American Alligator Explained

The American Alligator, Alligator mississippiensis, (known colloquially as simply gator) is one of the two living species of Alligator, a genus within the family Alligatoridae. The American Alligator is only native to the Southeastern United States, where it inhabits wetlands that frequently overlap with human-populated areas. It is larger than the other extant alligator species, the Chinese Alligator.

Anatomy

The American Alligator has a large, slightly rounded body, with thick limbs, a broad head, and a very powerful tail. They generally have an olive, brown, gray or nearly black color with a creamy white underside.
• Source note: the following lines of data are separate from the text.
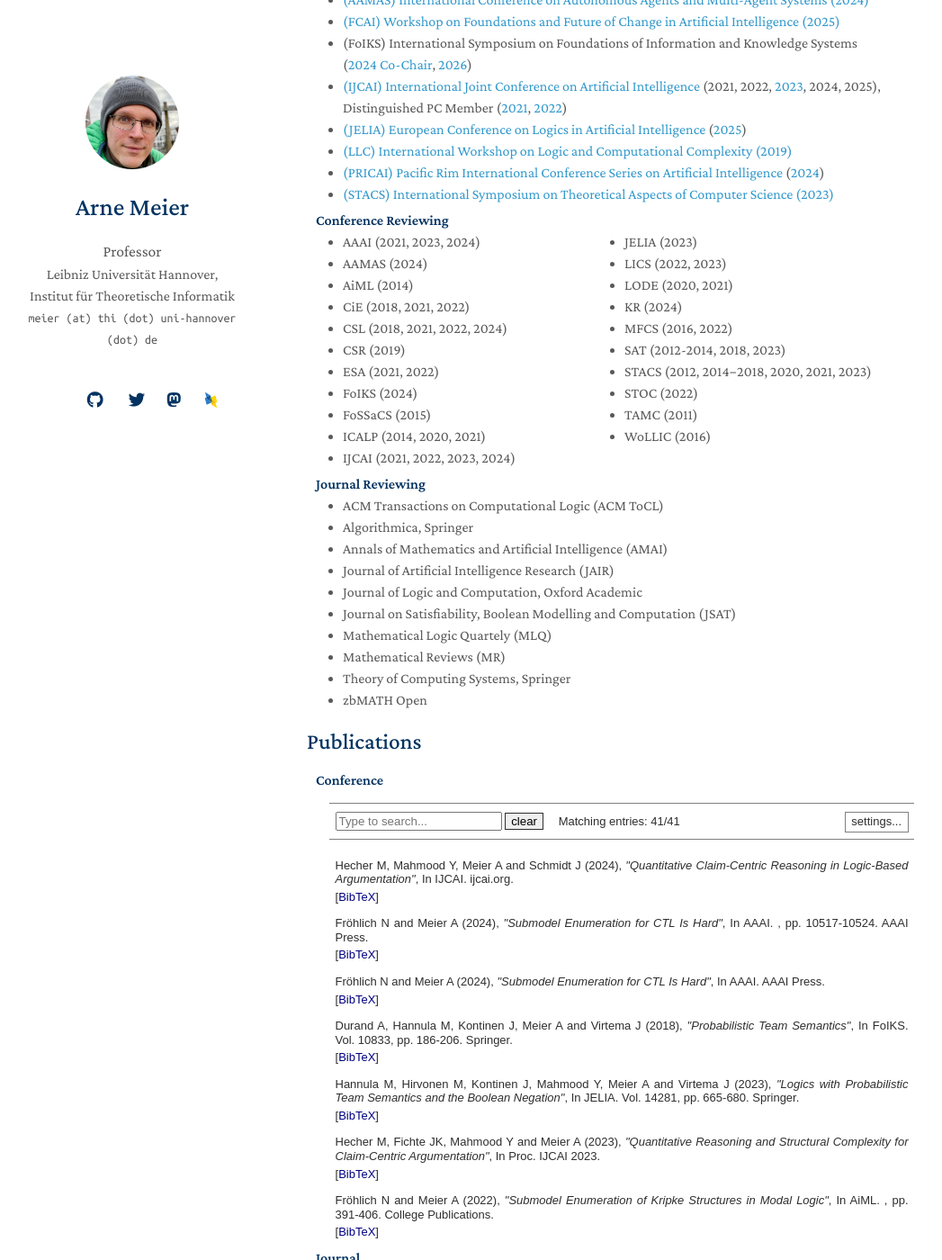
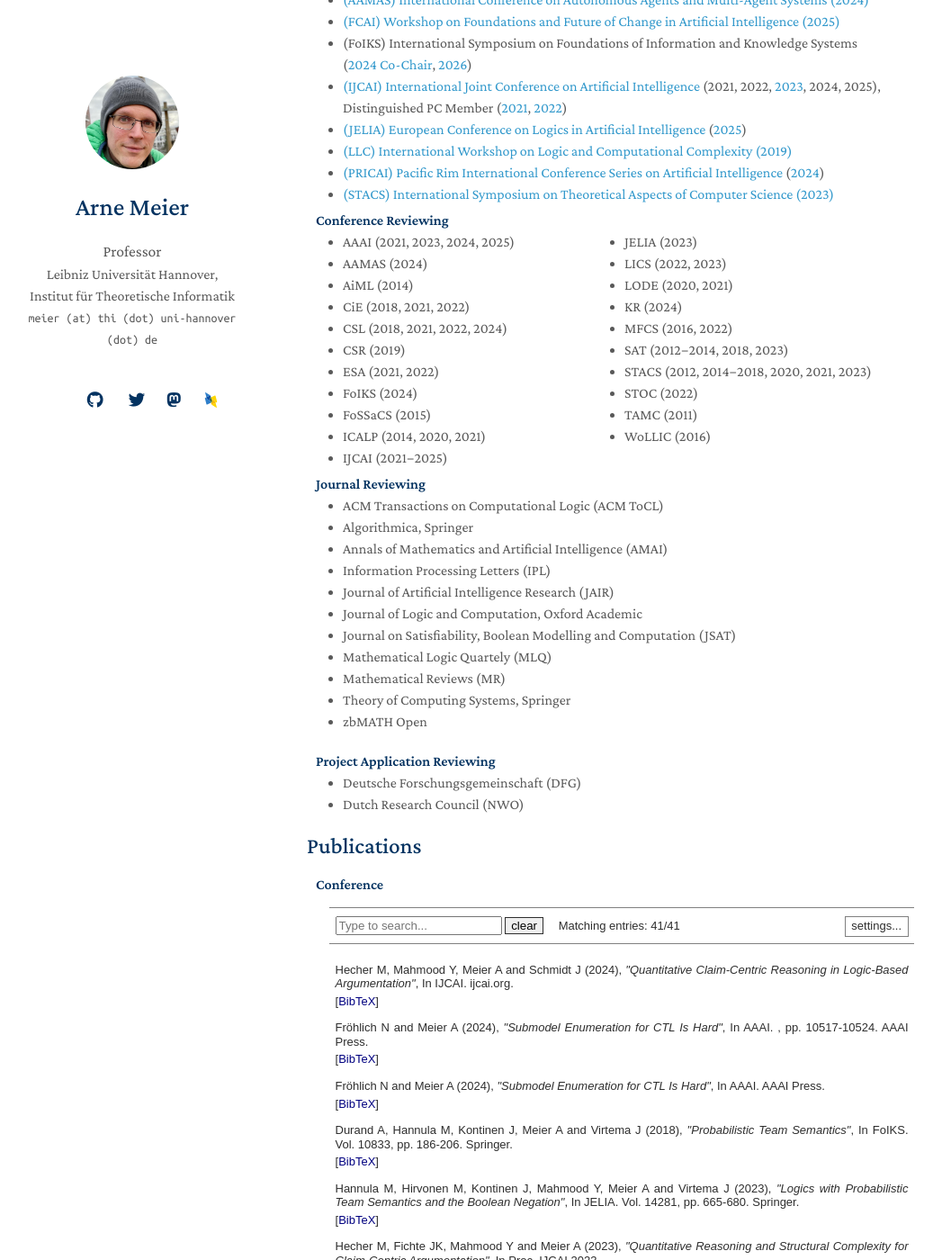
Before and after one commit to ArneMeier/ArneMeier.github.io, a Jekyll site: the page built from index.md, in a window 1280 px wide and 1400 px high, scrolled down 1225 px. Shown: the whole window at 90% size, without its empty margins (129-1176 px from the left). Built offline with Jekyll 4.4.1, drawn with Linux system fonts in a browser that asks for light colours; nearby versions of some CDN libraries; a style sheet for code colours, icons or effects is not loaded; our own code applies the rules of GitHub Pages for plain Markdown files.

Commit message:
Update services.md

```diff
--- a/_includes/services.md
+++ b/_includes/services.md
@@ -26,7 +26,7 @@
 <h4 style="margin:0 10px 0;">Conference Reviewing</h4>
 
 <ul style="margin:0 0 5px; column-count:2;">
-  <li><autocolor>AAAI</autocolor> (2021, 2023, 2024)</li>
+  <li><autocolor>AAAI</autocolor> (2021, 2023, 2024, 2025)</li>
   <li><autocolor>AAMAS</autocolor> (2024)</li>
   <li><autocolor>AiML</autocolor> (2014)</li>
   <li><autocolor>CiE</autocolor> (2018, 2021, 2022)</li>
@@ -36,13 +36,13 @@
   <li><autocolor>FoIKS</autocolor> (2024)</li>
   <li><autocolor>FoSSaCS</autocolor> (2015)</li>
   <li><autocolor>ICALP</autocolor> (2014, 2020, 2021)</li>
-  <li><autocolor>IJCAI</autocolor> (2021, 2022, 2023, 2024)</li>
+  <li><autocolor>IJCAI</autocolor> (2021&minus;2025)</li>
   <li><autocolor>JELIA</autocolor> (2023)</li>
   <li><autocolor>LICS</autocolor> (2022, 2023)</li>
   <li><autocolor>LODE</autocolor> (2020, 2021)</li>
   <li><autocolor>KR</autocolor> (2024)</li>
   <li><autocolor>MFCS</autocolor> (2016, 2022)</li>
-  <li><autocolor>SAT (2012-2014, 2018, 2023)</autocolor></li>
+  <li><autocolor>SAT (2012&minus;2014, 2018, 2023)</autocolor></li>
   <li><autocolor>STACS</autocolor> (2012, 2014&minus;2018, 2020, 2021, 2023)</li>
   <li><autocolor>STOC</autocolor> (2022)</li>
   <li><autocolor>TAMC</autocolor> (2011)</li>
@@ -55,6 +55,7 @@
   <li><a href="https://dl.acm.org/journal/tocl"><autocolor>ACM Transactions on Computational Logic (ACM ToCL)</autocolor></a></li>
   <li><a href="https://www.springer.com/journal/453"><autocolor>Algorithmica, Springer</autocolor></a></li>
   <li><a href="https://www.springer.com/journal/10472"><autocolor>Annals of Mathematics and Artificial Intelligence (AMAI)</autocolor></a></li>
+  <li><a href="https://www.sciencedirect.com/journal/information-processing-letters"><autocolor>Information Processing Letters (IPL)</autocolor></a></li>
   <li><a href="http://jair.org/"><autocolor>Journal of Artificial Intelligence Research (JAIR)</autocolor></a></li>
   <li><a href="https://academic.oup.com/logcom"><autocolor>Journal of Logic and Computation, Oxford Academic</autocolor></a></li>
   <li><a href="http://jsatjournal.org/"><autocolor>Journal on Satisfiability, Boolean Modelling and Computation (JSAT)</autocolor></a></li>
@@ -63,3 +64,9 @@
   <li><a href="https://www.springer.com/journal/224"><autocolor>Theory of Computing Systems, Springer</autocolor></a></li>
   <li><a href="https://zbmath.org"><autocolor>zbMATH Open</autocolor></a></li>
 </ul>
+
+<h4 style="margin:0 10px 0;">Project Application Reviewing</h4>
+<ul style="margin:0 0 20px;">
+  <li><a href="https://www.dfg.de/en"><autocolor>Deutsche Forschungsgemeinschaft (DFG)</autocolor></a></li>
+  <li><a href="https://www.nwo.nl/en"><autocolor>Dutch Research Council (NWO)</autocolor></a></li>
+</ul>
```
Algae-laden waters produce greener skin, while tannic acid from overhanging trees can produce often darker skin.[1] Adult male alligators are typically 13 to 14.7 feet long (3.96 to 4.48 meters), while adult females average 9.8 feet (2.99 meters).[2]

Notes and References

  1. Web site: Alligators at Animal Corner. 2009-02-04.
  2. Web site: Crocodilian Species — American Alligator (Alligator mississippiensis). Flmnh.ufl.edu. 2008-10-14.